Friday, January 14, 2011

my camera is my guide


What we are really looking for when we take portraits is a connection. We are looking for an expression, a mood, a certain something that reveals the spirit of the person we are photographing. We are watching and waiting for something to happen. Something real.
(Expressive Photography: The Shutter Sisters' Guide to Shooting from the Heart.)


I think the same applies to self portraiture. By turning my camera upon myself, I am hoping to come to understand myself in a fuller way. My face, my body, my reflections and shadows carry traces of my past, my emotions, my history internal and external. I take the pictures and then I search for clues: who am I really? How do I present myself to others? What do I fail to see? Appreciate? Value?

The camera is my tool and guide in this journey towards recognizing my wholeness. I experience myself as fractured, broken, defective. Each photograph helps build the case that such a perception is false.






But here - this is why I take so many pictures ...

Portraiture is sacred because it is so intimate. There is something beautifully vulnerable about being seen and witnessed. How often does someone stop and stare into our eyes? How often does someone ask us our story or simply sit and witness the beauty in us?

How do we reveal a deep truth about someone with a photograph? How do we evoke not only their beauty, but also their strength, their truth, something deeper? (Expressive Photography)

When was the last time you really looked - really saw - someone you love? How about yourself? Let's make that our priority in the coming year.

I'll be watching ... and looking ...


  1. I love this Lis. You inspire me to no end.

    And...I've been meaning to say this for a while now...thank you for letting us witness Miss Cowgirl grow so beautifully before I eyes. I swear each time I come here she is getting bigger and bigger. It just makes my heart burst into candy sprinkles!!

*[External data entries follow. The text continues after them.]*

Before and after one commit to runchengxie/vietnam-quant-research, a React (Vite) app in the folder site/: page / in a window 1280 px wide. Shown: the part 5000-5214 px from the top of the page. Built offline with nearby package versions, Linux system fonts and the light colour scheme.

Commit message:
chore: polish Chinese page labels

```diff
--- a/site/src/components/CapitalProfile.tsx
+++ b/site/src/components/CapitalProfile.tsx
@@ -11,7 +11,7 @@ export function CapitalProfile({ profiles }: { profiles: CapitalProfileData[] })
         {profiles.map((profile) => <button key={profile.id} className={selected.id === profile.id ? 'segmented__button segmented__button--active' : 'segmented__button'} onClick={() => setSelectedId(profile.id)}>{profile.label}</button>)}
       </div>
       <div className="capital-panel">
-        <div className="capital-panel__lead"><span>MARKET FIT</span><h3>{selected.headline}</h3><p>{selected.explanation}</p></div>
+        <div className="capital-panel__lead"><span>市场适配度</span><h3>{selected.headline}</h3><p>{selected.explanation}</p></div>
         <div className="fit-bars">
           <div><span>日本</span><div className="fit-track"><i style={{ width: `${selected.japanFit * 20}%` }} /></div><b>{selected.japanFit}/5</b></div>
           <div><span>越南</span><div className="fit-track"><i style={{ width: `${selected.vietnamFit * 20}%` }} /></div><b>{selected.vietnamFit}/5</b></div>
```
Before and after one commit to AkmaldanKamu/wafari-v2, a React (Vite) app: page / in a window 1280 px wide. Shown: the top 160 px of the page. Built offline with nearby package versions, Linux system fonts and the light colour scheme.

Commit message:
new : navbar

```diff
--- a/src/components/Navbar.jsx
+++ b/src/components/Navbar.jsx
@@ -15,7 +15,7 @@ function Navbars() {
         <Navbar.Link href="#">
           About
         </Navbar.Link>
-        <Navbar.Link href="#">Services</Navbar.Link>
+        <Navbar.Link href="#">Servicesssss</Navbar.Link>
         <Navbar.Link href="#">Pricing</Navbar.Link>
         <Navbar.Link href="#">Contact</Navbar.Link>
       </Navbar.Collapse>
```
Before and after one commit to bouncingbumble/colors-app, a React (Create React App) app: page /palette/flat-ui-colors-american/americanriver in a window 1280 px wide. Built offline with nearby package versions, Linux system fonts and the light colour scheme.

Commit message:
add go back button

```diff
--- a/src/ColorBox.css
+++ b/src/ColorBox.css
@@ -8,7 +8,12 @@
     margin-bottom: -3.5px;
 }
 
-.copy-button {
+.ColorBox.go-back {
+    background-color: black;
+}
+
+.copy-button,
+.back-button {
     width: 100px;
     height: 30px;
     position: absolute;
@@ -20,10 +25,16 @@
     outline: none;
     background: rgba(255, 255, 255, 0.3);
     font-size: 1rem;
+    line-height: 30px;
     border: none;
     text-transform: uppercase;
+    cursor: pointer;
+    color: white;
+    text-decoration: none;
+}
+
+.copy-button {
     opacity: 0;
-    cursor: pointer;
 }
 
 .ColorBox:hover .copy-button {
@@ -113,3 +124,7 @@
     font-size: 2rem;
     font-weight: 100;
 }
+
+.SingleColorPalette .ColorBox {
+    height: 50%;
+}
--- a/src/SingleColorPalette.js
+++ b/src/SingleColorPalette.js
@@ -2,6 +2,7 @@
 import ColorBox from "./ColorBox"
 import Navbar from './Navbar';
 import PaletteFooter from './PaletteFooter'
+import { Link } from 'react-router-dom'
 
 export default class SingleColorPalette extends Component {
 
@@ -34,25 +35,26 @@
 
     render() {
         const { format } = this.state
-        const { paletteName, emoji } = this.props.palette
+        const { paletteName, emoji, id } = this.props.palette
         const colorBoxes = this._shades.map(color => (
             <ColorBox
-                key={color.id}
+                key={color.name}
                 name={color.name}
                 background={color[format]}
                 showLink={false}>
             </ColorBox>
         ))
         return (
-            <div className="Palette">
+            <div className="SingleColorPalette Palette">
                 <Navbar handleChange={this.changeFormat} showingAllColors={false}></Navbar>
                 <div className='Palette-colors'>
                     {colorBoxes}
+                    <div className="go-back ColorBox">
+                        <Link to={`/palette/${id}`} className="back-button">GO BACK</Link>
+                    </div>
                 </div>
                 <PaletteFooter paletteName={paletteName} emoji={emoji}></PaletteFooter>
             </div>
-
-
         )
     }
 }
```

    BIG Hugs to you both!

  2. Beautiful post, Lis! I couldn't have expressed it better.

  3. When you mentioned the Shutter Sisters Expressive Photography book in a previous post I immediately put an order in and it arrived yesterday :) Having now read this post I am even more desperate to get started. I think you have such an important point to make about really seeing people- I know that I all too often don't look properly as I rush around. And I agree so totally with the lovely Connie, I feel privileged to see the gorgeous photos of Cowgirls' growing up journey :)

  4. Wow! These portraits are so beautiful.